## Your goal
Please return the lines of the data that contain "title".
[[ Input data open ]]
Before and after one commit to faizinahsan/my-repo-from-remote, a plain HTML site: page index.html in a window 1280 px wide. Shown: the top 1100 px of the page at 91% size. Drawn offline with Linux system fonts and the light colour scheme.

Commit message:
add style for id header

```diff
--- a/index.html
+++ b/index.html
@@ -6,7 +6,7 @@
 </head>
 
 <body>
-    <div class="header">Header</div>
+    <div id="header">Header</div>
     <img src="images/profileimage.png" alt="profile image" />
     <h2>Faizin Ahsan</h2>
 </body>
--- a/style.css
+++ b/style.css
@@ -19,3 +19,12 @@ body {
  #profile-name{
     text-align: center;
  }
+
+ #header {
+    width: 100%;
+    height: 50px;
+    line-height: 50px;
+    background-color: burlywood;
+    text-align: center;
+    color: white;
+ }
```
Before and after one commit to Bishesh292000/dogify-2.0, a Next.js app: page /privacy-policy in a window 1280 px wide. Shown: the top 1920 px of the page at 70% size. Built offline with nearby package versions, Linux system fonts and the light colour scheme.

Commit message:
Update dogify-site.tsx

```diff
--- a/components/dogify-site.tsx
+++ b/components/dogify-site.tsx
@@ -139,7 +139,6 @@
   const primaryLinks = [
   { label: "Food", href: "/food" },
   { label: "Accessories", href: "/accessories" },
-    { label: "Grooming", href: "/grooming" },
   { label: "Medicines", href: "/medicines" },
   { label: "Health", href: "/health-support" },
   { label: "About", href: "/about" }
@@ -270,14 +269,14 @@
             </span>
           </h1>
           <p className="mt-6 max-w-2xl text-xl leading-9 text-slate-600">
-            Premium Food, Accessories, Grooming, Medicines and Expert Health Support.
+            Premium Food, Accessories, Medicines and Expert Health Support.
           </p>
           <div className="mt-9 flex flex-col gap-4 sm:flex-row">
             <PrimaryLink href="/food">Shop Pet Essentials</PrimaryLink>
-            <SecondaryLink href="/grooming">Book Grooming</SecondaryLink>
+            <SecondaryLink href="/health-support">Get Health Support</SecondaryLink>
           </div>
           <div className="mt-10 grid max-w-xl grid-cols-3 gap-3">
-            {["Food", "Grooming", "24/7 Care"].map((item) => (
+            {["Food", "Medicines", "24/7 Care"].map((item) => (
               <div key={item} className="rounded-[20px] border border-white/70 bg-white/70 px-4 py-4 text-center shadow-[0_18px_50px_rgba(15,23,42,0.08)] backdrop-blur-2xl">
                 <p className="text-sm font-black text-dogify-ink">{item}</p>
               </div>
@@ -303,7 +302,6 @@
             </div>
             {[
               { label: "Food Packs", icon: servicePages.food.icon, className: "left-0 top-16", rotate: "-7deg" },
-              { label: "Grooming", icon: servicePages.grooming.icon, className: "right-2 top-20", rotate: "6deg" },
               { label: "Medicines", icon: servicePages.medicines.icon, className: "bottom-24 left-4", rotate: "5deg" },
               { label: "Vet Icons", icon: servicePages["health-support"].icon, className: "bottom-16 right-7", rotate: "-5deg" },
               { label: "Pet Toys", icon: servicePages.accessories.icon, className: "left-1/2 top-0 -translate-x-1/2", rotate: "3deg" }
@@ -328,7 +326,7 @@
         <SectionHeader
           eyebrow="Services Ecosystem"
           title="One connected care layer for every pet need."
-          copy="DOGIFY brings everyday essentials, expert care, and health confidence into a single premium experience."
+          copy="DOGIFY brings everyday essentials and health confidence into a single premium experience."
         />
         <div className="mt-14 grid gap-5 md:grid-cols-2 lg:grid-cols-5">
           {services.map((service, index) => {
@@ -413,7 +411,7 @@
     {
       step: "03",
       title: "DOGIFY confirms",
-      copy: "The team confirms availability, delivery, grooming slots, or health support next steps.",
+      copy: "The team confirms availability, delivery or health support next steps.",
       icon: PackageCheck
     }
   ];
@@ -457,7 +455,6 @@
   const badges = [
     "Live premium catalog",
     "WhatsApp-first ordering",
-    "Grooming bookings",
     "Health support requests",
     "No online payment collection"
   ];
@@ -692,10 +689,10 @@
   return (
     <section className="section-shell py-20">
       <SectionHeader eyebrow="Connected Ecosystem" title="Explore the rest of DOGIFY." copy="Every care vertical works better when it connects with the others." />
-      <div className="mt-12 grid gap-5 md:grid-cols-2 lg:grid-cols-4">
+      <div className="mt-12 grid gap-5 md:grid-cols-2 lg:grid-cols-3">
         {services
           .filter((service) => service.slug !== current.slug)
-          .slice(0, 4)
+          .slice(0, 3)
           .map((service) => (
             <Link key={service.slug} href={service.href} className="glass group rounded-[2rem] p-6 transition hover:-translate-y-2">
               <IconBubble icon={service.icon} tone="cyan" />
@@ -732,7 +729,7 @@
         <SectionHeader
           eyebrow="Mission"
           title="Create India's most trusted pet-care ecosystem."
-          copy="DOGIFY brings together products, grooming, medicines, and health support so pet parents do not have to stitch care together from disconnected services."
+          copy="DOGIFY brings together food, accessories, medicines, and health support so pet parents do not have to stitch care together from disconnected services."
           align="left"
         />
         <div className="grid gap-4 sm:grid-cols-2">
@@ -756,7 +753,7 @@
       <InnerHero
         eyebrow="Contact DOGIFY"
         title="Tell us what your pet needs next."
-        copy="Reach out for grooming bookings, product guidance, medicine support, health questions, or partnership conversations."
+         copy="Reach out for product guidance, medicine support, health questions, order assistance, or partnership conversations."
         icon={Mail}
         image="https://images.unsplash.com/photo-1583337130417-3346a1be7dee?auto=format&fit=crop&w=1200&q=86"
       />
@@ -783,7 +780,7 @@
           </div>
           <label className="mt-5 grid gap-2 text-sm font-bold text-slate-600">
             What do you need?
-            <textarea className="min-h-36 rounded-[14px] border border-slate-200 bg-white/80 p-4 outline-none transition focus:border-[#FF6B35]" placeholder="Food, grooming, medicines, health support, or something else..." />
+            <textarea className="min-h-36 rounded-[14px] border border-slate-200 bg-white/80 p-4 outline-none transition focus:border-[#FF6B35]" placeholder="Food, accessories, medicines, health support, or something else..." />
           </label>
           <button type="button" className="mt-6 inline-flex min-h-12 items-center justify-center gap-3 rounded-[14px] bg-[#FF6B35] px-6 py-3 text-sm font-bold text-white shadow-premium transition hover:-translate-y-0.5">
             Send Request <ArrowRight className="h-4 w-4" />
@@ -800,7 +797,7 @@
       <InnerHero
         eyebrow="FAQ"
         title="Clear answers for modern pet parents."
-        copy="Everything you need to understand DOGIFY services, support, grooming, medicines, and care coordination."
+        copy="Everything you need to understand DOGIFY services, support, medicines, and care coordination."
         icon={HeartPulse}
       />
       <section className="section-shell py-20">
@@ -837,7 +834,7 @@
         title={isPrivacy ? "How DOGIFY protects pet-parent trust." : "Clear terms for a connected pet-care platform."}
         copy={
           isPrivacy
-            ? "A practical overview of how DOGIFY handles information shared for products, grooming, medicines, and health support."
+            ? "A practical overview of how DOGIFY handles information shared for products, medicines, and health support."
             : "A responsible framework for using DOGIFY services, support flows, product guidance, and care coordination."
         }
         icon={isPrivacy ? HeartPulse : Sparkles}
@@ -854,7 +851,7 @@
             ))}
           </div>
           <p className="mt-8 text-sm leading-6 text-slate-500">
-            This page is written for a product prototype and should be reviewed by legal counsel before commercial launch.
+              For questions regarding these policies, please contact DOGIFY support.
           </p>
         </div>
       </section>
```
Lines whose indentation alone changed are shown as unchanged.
[[ Input data closed ]]
## Solution to this task
           title="One connected care layer for every pet need."
       title: "DOGIFY confirms",
       <SectionHeader eyebrow="Connected Ecosystem" title="Explore the rest of DOGIFY." copy="Every care vertical works better when it connects with the others." />
           title="Create India's most trusted pet-care ecosystem."
         title="Tell us what your pet needs next."
         title="Clear answers for modern pet parents."
         title={isPrivacy ? "How DOGIFY protects pet-parent trust." : "Clear terms for a connected pet-care platform."}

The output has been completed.